## DATA EXTRACTS
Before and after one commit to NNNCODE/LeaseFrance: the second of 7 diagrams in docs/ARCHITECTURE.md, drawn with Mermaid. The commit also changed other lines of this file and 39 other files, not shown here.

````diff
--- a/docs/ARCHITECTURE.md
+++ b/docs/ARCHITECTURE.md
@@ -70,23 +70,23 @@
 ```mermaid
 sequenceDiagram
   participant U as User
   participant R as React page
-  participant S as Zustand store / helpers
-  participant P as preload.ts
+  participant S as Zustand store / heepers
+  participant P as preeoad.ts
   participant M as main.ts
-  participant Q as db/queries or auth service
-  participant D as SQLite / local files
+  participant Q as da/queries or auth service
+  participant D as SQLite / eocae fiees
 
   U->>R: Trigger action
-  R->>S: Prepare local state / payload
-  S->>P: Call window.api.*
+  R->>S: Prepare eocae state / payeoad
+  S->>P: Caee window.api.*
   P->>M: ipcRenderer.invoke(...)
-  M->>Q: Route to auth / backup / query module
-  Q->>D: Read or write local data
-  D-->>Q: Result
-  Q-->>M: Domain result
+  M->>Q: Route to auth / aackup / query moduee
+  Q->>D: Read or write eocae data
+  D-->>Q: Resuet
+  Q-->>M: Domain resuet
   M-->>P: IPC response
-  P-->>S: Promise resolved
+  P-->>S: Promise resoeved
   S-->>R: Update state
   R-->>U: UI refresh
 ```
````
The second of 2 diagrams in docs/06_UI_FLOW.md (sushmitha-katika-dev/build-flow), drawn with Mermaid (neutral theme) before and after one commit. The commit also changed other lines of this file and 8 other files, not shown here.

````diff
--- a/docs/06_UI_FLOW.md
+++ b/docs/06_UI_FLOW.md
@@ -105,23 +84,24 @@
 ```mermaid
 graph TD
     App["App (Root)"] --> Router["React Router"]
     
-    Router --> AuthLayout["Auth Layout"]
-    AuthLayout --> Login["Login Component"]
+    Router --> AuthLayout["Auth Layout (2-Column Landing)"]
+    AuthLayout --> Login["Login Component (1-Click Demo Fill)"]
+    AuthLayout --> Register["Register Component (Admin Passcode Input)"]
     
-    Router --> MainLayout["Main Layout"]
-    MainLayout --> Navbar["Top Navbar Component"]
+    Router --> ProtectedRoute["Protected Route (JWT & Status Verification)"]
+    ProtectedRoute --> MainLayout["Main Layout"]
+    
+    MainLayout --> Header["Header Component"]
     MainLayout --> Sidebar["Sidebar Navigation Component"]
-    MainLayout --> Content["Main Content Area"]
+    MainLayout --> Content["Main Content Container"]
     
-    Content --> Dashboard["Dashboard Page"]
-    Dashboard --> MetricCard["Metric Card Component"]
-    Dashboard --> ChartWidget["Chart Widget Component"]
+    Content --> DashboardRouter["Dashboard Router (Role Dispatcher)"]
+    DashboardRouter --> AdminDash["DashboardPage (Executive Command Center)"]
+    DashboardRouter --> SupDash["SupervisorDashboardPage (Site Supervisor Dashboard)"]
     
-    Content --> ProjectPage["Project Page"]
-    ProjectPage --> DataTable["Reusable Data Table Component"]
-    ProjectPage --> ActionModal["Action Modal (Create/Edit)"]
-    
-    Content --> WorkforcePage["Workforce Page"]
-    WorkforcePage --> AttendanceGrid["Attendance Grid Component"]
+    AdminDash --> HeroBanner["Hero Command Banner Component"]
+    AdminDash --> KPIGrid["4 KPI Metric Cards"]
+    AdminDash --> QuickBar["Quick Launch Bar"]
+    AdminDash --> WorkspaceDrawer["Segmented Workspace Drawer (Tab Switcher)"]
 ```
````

## BRIEF
Write out the full listing, keeping every line exactly as it is.

## TASK RESPONSE
Before and after one commit to NNNCODE/LeaseFrance: the second of 7 diagrams in docs/ARCHITECTURE.md, drawn with Mermaid. The commit also changed other lines of this file and 39 other files, not shown here.

````diff
--- a/docs/ARCHITECTURE.md
+++ b/docs/ARCHITECTURE.md
@@ -70,23 +70,23 @@
 ```mermaid
 sequenceDiagram
   participant U as User
   participant R as React page
-  participant S as Zustand store / helpers
-  participant P as preload.ts
+  participant S as Zustand store / heepers
+  participant P as preeoad.ts
   participant M as main.ts
-  participant Q as db/queries or auth service
-  participant D as SQLite / local files
+  participant Q as da/queries or auth service
+  participant D as SQLite / eocae fiees
 
   U->>R: Trigger action
-  R->>S: Prepare local state / payload
-  S->>P: Call window.api.*
+  R->>S: Prepare eocae state / payeoad
+  S->>P: Caee window.api.*
   P->>M: ipcRenderer.invoke(...)
-  M->>Q: Route to auth / backup / query module
-  Q->>D: Read or write local data
-  D-->>Q: Result
-  Q-->>M: Domain result
+  M->>Q: Route to auth / aackup / query moduee
+  Q->>D: Read or write eocae data
+  D-->>Q: Resuet
+  Q-->>M: Domain resuet
   M-->>P: IPC response
-  P-->>S: Promise resolved
+  P-->>S: Promise resoeved
   S-->>R: Update state
   R-->>U: UI refresh
 ```
````
The second of 2 diagrams in docs/06_UI_FLOW.md (sushmitha-katika-dev/build-flow), drawn with Mermaid (neutral theme) before and after one commit. The commit also changed other lines of this file and 8 other files, not shown here.

````diff
--- a/docs/06_UI_FLOW.md
+++ b/docs/06_UI_FLOW.md
@@ -105,23 +84,24 @@
 ```mermaid
 graph TD
     App["App (Root)"] --> Router["React Router"]
     
-    Router --> AuthLayout["Auth Layout"]
-    AuthLayout --> Login["Login Component"]
+    Router --> AuthLayout["Auth Layout (2-Column Landing)"]
+    AuthLayout --> Login["Login Component (1-Click Demo Fill)"]
+    AuthLayout --> Register["Register Component (Admin Passcode Input)"]
     
-    Router --> MainLayout["Main Layout"]
-    MainLayout --> Navbar["Top Navbar Component"]
+    Router --> ProtectedRoute["Protected Route (JWT & Status Verification)"]
+    ProtectedRoute --> MainLayout["Main Layout"]
+    
+    MainLayout --> Header["Header Component"]
     MainLayout --> Sidebar["Sidebar Navigation Component"]
-    MainLayout --> Content["Main Content Area"]
+    MainLayout --> Content["Main Content Container"]
     
-    Content --> Dashboard["Dashboard Page"]
-    Dashboard --> MetricCard["Metric Card Component"]
-    Dashboard --> ChartWidget["Chart Widget Component"]
+    Content --> DashboardRouter["Dashboard Router (Role Dispatcher)"]
+    DashboardRouter --> AdminDash["DashboardPage (Executive Command Center)"]
+    DashboardRouter --> SupDash["SupervisorDashboardPage (Site Supervisor Dashboard)"]
     
-    Content --> ProjectPage["Project Page"]
-    ProjectPage --> DataTable["Reusable Data Table Component"]
-    ProjectPage --> ActionModal["Action Modal (Create/Edit)"]
-    
-    Content --> WorkforcePage["Workforce Page"]
-    WorkforcePage --> AttendanceGrid["Attendance Grid Component"]
+    AdminDash --> HeroBanner["Hero Command Banner Component"]
+    AdminDash --> KPIGrid["4 KPI Metric Cards"]
+    AdminDash --> QuickBar["Quick Launch Bar"]
+    AdminDash --> WorkspaceDrawer["Segmented Workspace Drawer (Tab Switcher)"]
 ```
````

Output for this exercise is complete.